Bilham K., Boyd AC., Preston SG., Buesching CD., Newman C., Macdonald DW., Smith AL.

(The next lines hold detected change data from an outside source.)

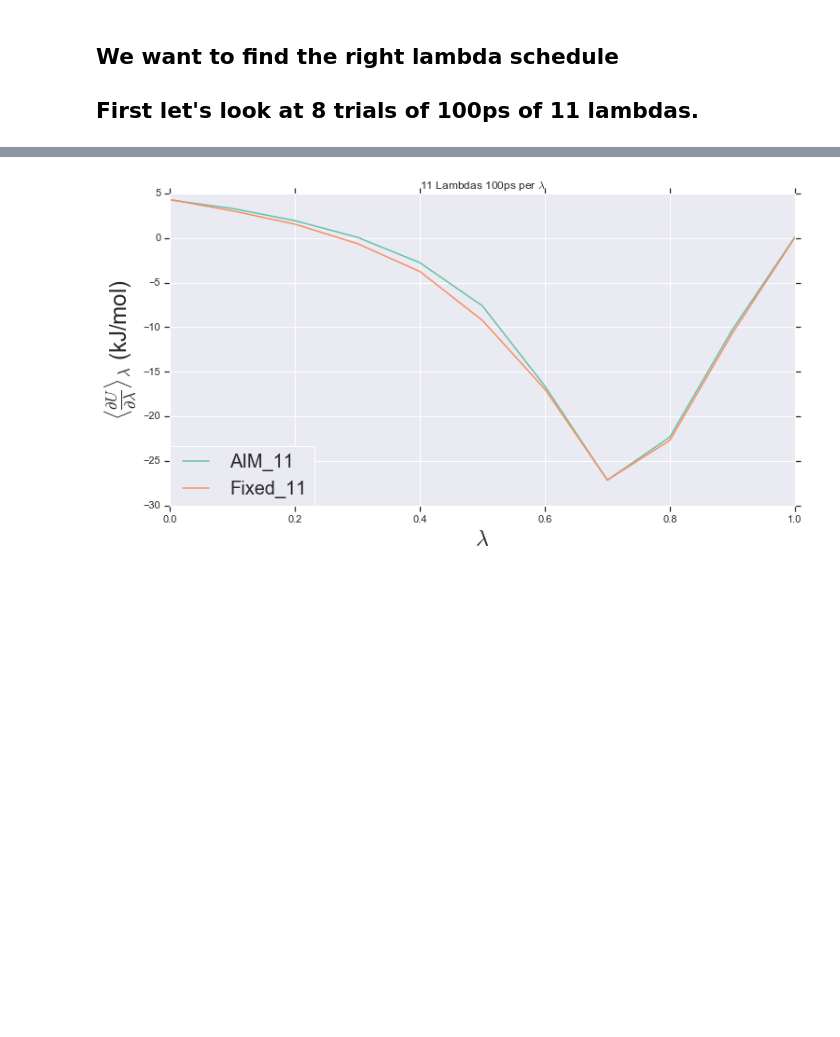
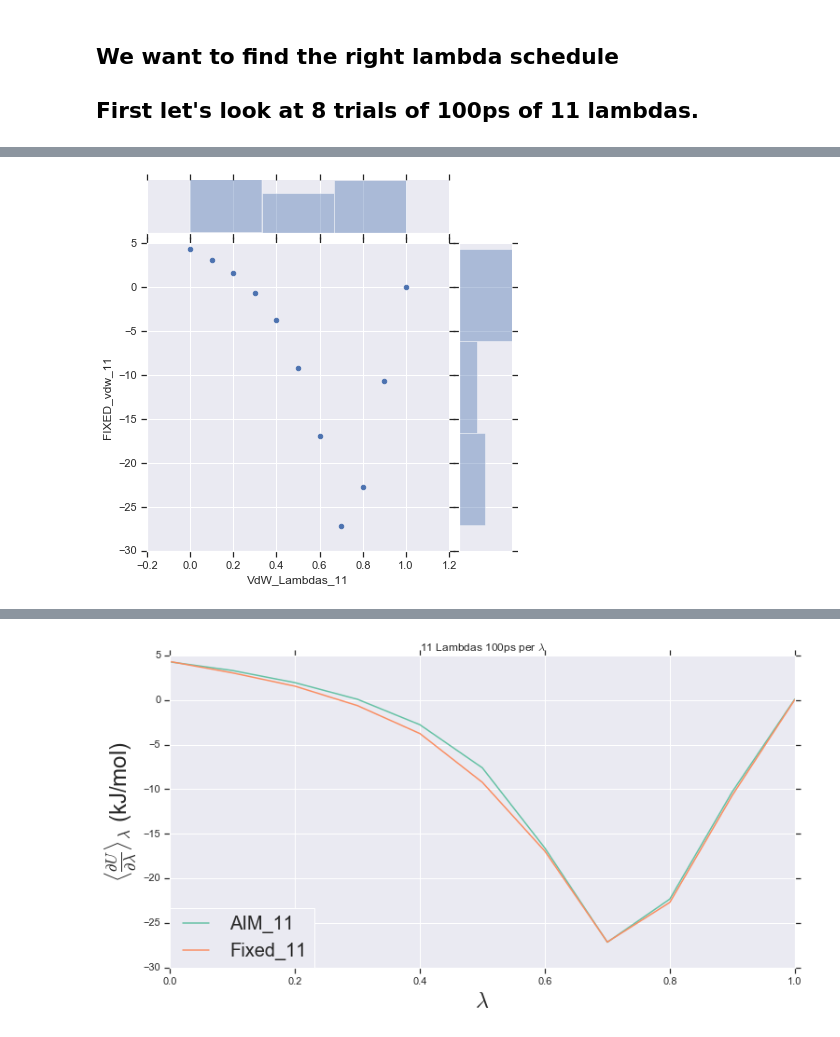
Before and after one commit to bioSandMan/gmx514, a Jupyter notebook: methane.ipynb, the cells around one changed output, grey strips where cells are left out. Saved outputs shown, nothing was run; the diff lists cells and outputs as text; code cells hidden in the pictures; blank space fills up the shorter version.

```diff
--- a/methane.ipynb
+++ b/methane.ipynb
@@ -145,0 +154,4 @@ eleven_results['Number of Lambdas'] = 11
+# %%
+sns.jointplot(x="VdW_Lambdas_11", y="FIXED_vdw_11", data=eleven_lambdas, kind='scatter');
+# %% [output]
+[figure, added]
```
Also changed, not shown: parts of 15 cells of this notebook.
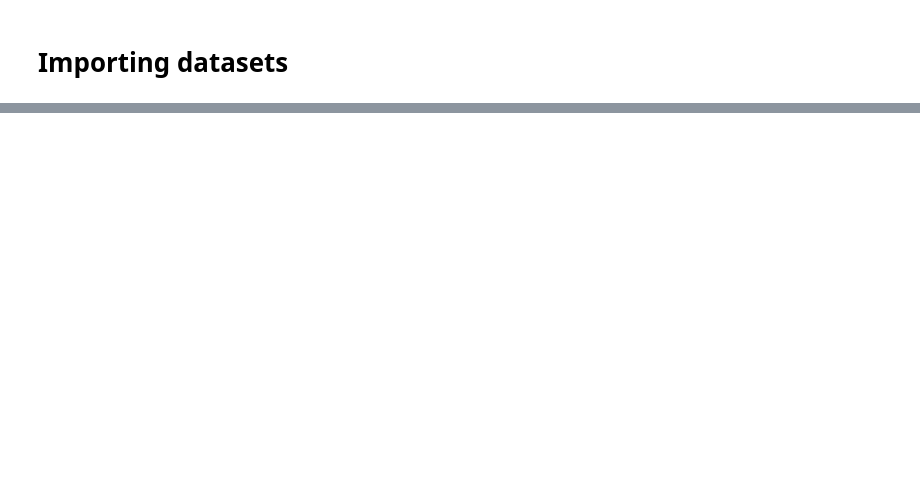
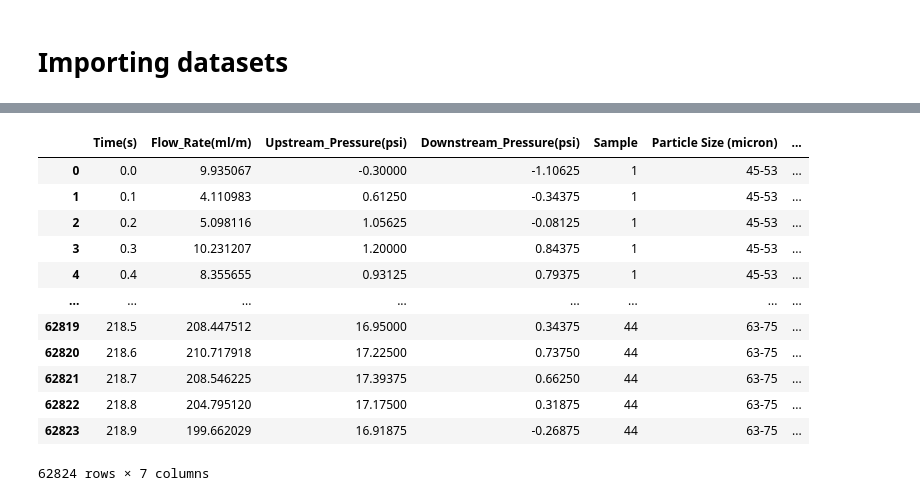
Before and after one commit to pirao/PHM-July-2020-Data-Challenge, a Jupyter notebook: Preprocessing.ipynb, the cells around one changed output, grey strips where cells are left out. Saved outputs shown, nothing was run; the diff lists cells and outputs as text; code cells hidden in the pictures; blank space fills up the shorter version.

```diff
--- a/Preprocessing.ipynb
+++ b/Preprocessing.ipynb
@@ -89,0 +113,3 @@ The main components applied to construct this experimental rig are the following
+# %%
+df_small = read_excel_files(rel_path='\Training\Small',initial_index=1)
+df_small
@@ -89,0 +131,3 @@ The main components applied to construct this experimental rig are the following
+# %%
+df_large = read_excel_files(rel_path='\Training\Large',initial_index=33)
+df_large
@@ -89,0 +149,3 @@ The main components applied to construct this experimental rig are the following
+# %%
+df_train = pd.concat([df_small,df_large],axis=0,ignore_index=True)
+df_train
@@ -89,0 +166,3 @@ The main components applied to construct this experimental rig are the following
+# %%
+df_op = pd.read_excel('Training/Training Operation Profiles of Samples.xlsx')
+df_op
@@ -89,0 +187,17 @@ The main components applied to construct this experimental rig are the following
+# %%
+df_train_joined = pd.DataFrame(df_train.join(df_op.set_index('Sample'),on='Sample'))
+df_train_joined
+# %% [output]
+|  | Time(s) | Flow_Rate(ml/m) | Upstream_Pressure(psi) | Downstream_Pressure(psi) | Sample | Particle Size (micron) | ... |
+| 0 | 0.0 | 9.935067 | -0.30000 | -1.10625 | 1 | 45-53 | ... |
+| 1 | 0.1 | 4.110983 | 0.61250 | -0.34375 | 1 | 45-53 | ... |
+| 2 | 0.2 | 5.098116 | 1.05625 | -0.08125 | 1 | 45-53 | ... |
+| 3 | 0.3 | 10.231207 | 1.20000 | 0.84375 | 1 | 45-53 | ... |
+| 4 | 0.4 | 8.355655 | 0.93125 | 0.79375 | 1 | 45-53 | ... |
+| ... | ... | ... | ... | ... | ... | ... | ... |
+| 62819 | 218.5 | 208.447512 | 16.95000 | 0.34375 | 44 | 63-75 | ... |
+| 62820 | 218.6 | 210.717918 | 17.22500 | 0.73750 | 44 | 63-75 | ... |
+| 62821 | 218.7 | 208.546225 | 17.39375 | 0.66250 | 44 | 63-75 | ... |
+| 62822 | 218.8 | 204.795120 | 17.17500 | 0.31875 | 44 | 63-75 | ... |
+| 62823 | 218.9 | 199.662029 | 16.91875 | -0.26875 | 44 | 63-75 | ... |
+62824 rows × 7 columns
```
Also changed, not shown: parts of 17 cells of this notebook, 2 other files.
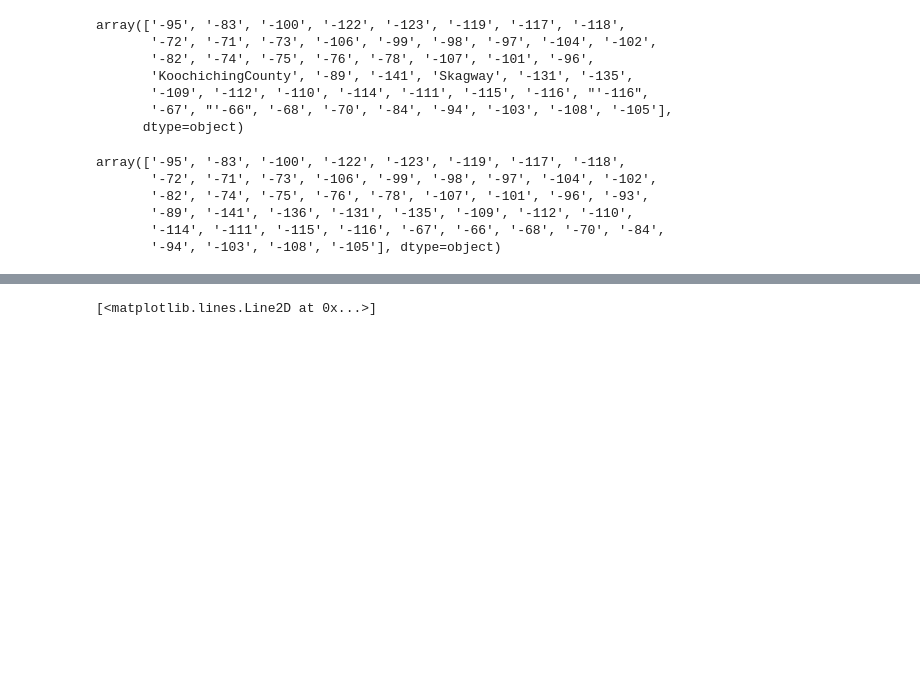
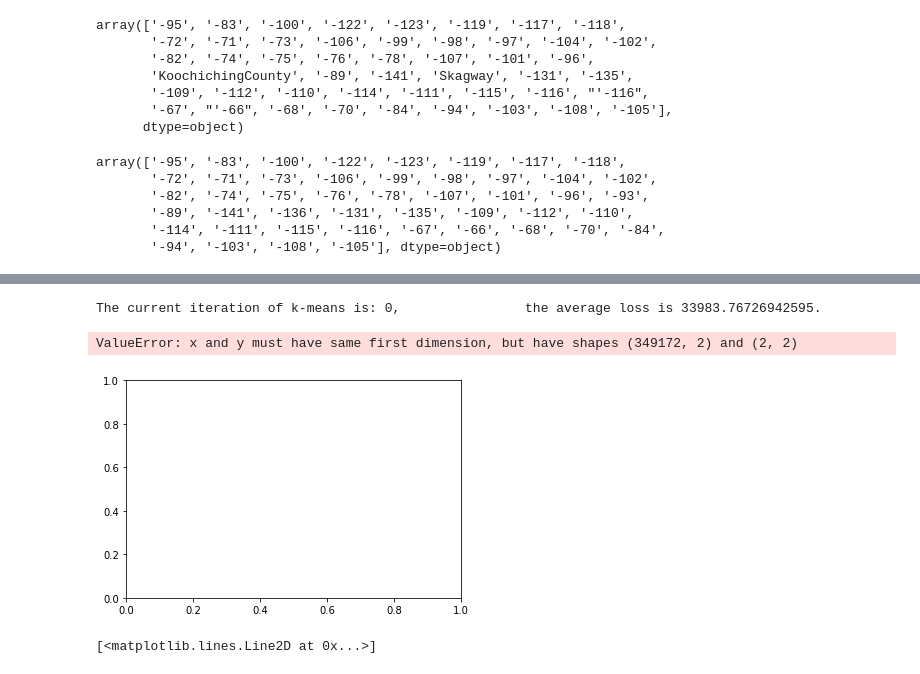
Before and after one commit to rnaua/DMML2019_Team_Swatch, a Jupyter notebook: code/Clustering.ipynb, the cells around one changed output, grey strips where cells are left out. Drawn from its saved outputs; the diff is of its cells as text; code cells hidden in the pictures; blank space fills up the shorter version.

Commit message:
clustering stop

```diff
--- a/code/Clustering.ipynb
+++ b/code/Clustering.ipynb
@@ -142,0 +175,20 @@ dtype: object
+# %%
+def update_kmeans_parameters(data, mu_old):
+    """update the parameter of kmeans
+    return:
+        losses: loss of each data point with shape (num_samples, 1)
+        assignments: assignments vector z with shape (num_samples, 1)
+        mu: mean vector mu with shape (k, num_features)
+    """
+    _, num_features = data.shape
+    num_clusters, _ = mu_old.shape
+    distance_matrix = build_distance_matrix(data, mu_old)
+    losses = np.min(distance_matrix, axis=1)
+    assignments = np.argmin(distance_matrix, axis=1)
+
+    # update the mu
+    mu = np.empty((num_clusters, num_features))
+    for k_th in range(num_clusters):
+        rows = np.where(assignments == k_th)
+        mu[k_th, :] = np.mean(np.squeeze(data[rows, :]), axis=0)
+    return losses, assignments, np.nan_to_num(mu)
@@ -143,3 +219,52 @@ dtype: object
+# %%
+#from helper import build_dir
+import helper
+import plot
+import os
+
+def kmeans(data, k, max_iters, threshold):
+    """run the k-means algorithm."""
+    output_figure = "kmeans_figures/"
+    # initialize the cluster.
+    mu_old = np.array([[5, 80], [3, 90]]) # let's initialize the cluster centers manually
+    #initialize_clusters(data, k)
+    # init some empty lists to store the result.
+    loss_list = []
+
+    # start the kmeans algorithm.
+    for iteration in range(max_iters):
+        # update z and mu
+        losses, assignments, mu = update_kmeans_parameters(data, mu_old)
+
+        # calculate the average loss over all points
+        average_loss = np.mean(losses)
+        loss_list.append(average_loss)
+        print("The current iteration of k-means is: {i}, \
+               the average loss is {l}.".format(i=iteration, l=average_loss))
+        # check converge
+        if iteration > 0 and np.abs(loss_list[-1] - loss_list[-2]) < threshold:
+            break
+        # output plot
+        plt.plot(data, mu, mu_old, output_figure + "kmean_iter{i}".format(i=iteration))
+        # update k-means information.
+        mu_old = mu
+
+# define parameters
+k = 2
+max_iters = 10
+threshold = 1e-5
+output_figure = "kmeans_figures/"
+
+# build figure dir
+#helper.build_dir(output_figure)
+os.mkdir(output_figure)
+
+# run kmeans algorithm
+kmeans(data, k, max_iters, threshold)
+# %% [output]
+The current iteration of k-means is: 0,                the average loss is 33983.76726942595.
+ValueError: x and y must have same first dimension, but have shapes (349172, 2) and (2, 2)
+[figure, added]
 # %%
 np.random.seed(5)
 # %%
```
Also changed, not shown: parts of 9 cells of this notebook.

The European badger is recognised as a wildlife reservoir for bovine tuberculosis (bTB); the control of which is complex, costly and controversial. Despite the importance of badgers in bTB and the well-documented role for macrophages as anti-mycobacterial effector cells, badger macrophage (bdMφ) responses remain uncharacterised. Here, we demonstrate that bdMφ fail to produce nitric oxide (NO) or upregulate inducible nitric oxide synthase (iNOS) mRNA following Toll-like receptor (TLR) agonist treatment. BdMφ also failed to make NO after stimulation with recombinant badger interferon gamma (bdIFNγ) or a combination of bdIFNγ and lipopolysaccharide. Exposure of bdMφ to TLR agonists and/or bdIFNγ resulted in upregulated cytokine (IL1β, IL6, IL12 and TNFα) mRNA levels indicating that these critical pathways were otherwise intact. Although stimulation with most TLR agonists resulted in strong cytokine mRNA responses, weaker responses were evident after exposure to TLR9 agonists, potentially due to very low expression of TLR9 in bdMφ. Both NO and TLR9 are important elements of innate immunity to mycobacteria, and these features of bdMφ biology would impair their capacity to resist bTB infection. These findings have significant implications for the development of bTB management strategies, and support the use of vaccination to reduce bTB infection in badgers.